*** Data under study ***

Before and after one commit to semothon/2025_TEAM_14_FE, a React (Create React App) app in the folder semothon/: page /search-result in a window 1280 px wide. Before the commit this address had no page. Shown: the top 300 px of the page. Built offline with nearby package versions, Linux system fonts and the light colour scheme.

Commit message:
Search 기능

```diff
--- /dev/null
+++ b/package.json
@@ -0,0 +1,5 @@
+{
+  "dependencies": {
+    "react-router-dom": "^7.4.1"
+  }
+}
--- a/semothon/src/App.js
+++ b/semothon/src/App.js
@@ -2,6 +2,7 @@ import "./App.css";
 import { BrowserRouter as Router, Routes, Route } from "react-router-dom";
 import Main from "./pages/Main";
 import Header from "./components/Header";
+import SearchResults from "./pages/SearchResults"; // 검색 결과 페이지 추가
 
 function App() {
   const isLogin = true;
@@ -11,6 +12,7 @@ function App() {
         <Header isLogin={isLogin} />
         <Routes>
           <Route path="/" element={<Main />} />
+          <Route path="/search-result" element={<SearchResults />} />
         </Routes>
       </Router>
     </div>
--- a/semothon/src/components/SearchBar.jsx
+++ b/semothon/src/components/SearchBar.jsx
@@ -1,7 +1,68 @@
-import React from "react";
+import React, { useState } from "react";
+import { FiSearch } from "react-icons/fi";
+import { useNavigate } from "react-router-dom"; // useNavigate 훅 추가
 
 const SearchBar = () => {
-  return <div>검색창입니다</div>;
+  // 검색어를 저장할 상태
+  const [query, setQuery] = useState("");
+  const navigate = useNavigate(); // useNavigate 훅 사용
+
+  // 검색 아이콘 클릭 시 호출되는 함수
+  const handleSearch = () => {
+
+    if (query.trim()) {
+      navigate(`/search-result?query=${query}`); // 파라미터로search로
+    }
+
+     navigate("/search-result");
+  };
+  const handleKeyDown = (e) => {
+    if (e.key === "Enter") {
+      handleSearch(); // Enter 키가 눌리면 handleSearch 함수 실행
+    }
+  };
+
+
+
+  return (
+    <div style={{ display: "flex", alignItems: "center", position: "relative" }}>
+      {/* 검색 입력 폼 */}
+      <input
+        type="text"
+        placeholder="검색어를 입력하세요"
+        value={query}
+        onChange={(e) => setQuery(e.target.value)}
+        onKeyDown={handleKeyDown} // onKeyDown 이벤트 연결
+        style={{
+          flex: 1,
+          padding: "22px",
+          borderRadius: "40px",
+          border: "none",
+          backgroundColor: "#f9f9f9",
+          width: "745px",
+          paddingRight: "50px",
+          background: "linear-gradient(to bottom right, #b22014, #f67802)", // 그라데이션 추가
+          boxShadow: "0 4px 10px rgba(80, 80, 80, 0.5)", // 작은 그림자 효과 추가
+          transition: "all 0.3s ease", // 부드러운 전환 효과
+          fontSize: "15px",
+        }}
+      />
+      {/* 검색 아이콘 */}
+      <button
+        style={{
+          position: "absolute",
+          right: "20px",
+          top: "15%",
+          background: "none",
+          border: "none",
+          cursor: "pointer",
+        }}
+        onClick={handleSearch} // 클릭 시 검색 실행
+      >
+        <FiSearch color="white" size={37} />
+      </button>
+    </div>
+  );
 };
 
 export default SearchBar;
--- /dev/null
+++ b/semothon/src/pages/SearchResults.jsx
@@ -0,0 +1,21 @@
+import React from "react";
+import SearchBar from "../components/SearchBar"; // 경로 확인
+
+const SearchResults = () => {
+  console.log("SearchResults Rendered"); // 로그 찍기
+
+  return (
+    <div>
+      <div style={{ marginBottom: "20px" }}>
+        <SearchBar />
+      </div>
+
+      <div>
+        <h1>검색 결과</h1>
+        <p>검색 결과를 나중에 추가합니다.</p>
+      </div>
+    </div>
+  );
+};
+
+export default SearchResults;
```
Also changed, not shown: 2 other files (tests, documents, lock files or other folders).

*** End of Data under study ***

Your instructions:
An exact reproduction of all the records is needed.

Answer to the exercise:
Before and after one commit to semothon/2025_TEAM_14_FE, a React (Create React App) app in the folder semothon/: page /search-result in a window 1280 px wide. Before the commit this address had no page. Shown: the top 300 px of the page. Built offline with nearby package versions, Linux system fonts and the light colour scheme.

Commit message:
Search 기능

```diff
--- /dev/null
+++ b/package.json
@@ -0,0 +1,5 @@
+{
+  "dependencies": {
+    "react-router-dom": "^7.4.1"
+  }
+}
--- a/semothon/src/App.js
+++ b/semothon/src/App.js
@@ -2,6 +2,7 @@ import "./App.css";
 import { BrowserRouter as Router, Routes, Route } from "react-router-dom";
 import Main from "./pages/Main";
 import Header from "./components/Header";
+import SearchResults from "./pages/SearchResults"; // 검색 결과 페이지 추가
 
 function App() {
   const isLogin = true;
@@ -11,6 +12,7 @@ function App() {
         <Header isLogin={isLogin} />
         <Routes>
           <Route path="/" element={<Main />} />
+          <Route path="/search-result" element={<SearchResults />} />
         </Routes>
       </Router>
     </div>
--- a/semothon/src/components/SearchBar.jsx
+++ b/semothon/src/components/SearchBar.jsx
@@ -1,7 +1,68 @@
-import React from "react";
+import React, { useState } from "react";
+import { FiSearch } from "react-icons/fi";
+import { useNavigate } from "react-router-dom"; // useNavigate 훅 추가
 
 const SearchBar = () => {
-  return <div>검색창입니다</div>;
+  // 검색어를 저장할 상태
+  const [query, setQuery] = useState("");
+  const navigate = useNavigate(); // useNavigate 훅 사용
+
+  // 검색 아이콘 클릭 시 호출되는 함수
+  const handleSearch = () => {
+
+    if (query.trim()) {
+      navigate(`/search-result?query=${query}`); // 파라미터로search로
+    }
+
+     navigate("/search-result");
+  };
+  const handleKeyDown = (e) => {
+    if (e.key === "Enter") {
+      handleSearch(); // Enter 키가 눌리면 handleSearch 함수 실행
+    }
+  };
+
+
+
+  return (
+    <div style={{ display: "flex", alignItems: "center", position: "relative" }}>
+      {/* 검색 입력 폼 */}
+      <input
+        type="text"
+        placeholder="검색어를 입력하세요"
+        value={query}
+        onChange={(e) => setQuery(e.target.value)}
+        onKeyDown={handleKeyDown} // onKeyDown 이벤트 연결
+        style={{
+          flex: 1,
+          padding: "22px",
+          borderRadius: "40px",
+          border: "none",
+          backgroundColor: "#f9f9f9",
+          width: "745px",
+          paddingRight: "50px",
+          background: "linear-gradient(to bottom right, #b22014, #f67802)", // 그라데이션 추가
+          boxShadow: "0 4px 10px rgba(80, 80, 80, 0.5)", // 작은 그림자 효과 추가
+          transition: "all 0.3s ease", // 부드러운 전환 효과
+          fontSize: "15px",
+        }}
+      />
+      {/* 검색 아이콘 */}
+      <button
+        style={{
+          position: "absolute",
+          right: "20px",
+          top: "15%",
+          background: "none",
+          border: "none",
+          cursor: "pointer",
+        }}
+        onClick={handleSearch} // 클릭 시 검색 실행
+      >
+        <FiSearch color="white" size={37} />
+      </button>
+    </div>
+  );
 };
 
 export default SearchBar;
--- /dev/null
+++ b/semothon/src/pages/SearchResults.jsx
@@ -0,0 +1,21 @@
+import React from "react";
+import SearchBar from "../components/SearchBar"; // 경로 확인
+
+const SearchResults = () => {
+  console.log("SearchResults Rendered"); // 로그 찍기
+
+  return (
+    <div>
+      <div style={{ marginBottom: "20px" }}>
+        <SearchBar />
+      </div>
+
+      <div>
+        <h1>검색 결과</h1>
+        <p>검색 결과를 나중에 추가합니다.</p>
+      </div>
+    </div>
+  );
+};
+
+export default SearchResults;
```
Also changed, not shown: 2 other files (tests, documents, lock files or other folders).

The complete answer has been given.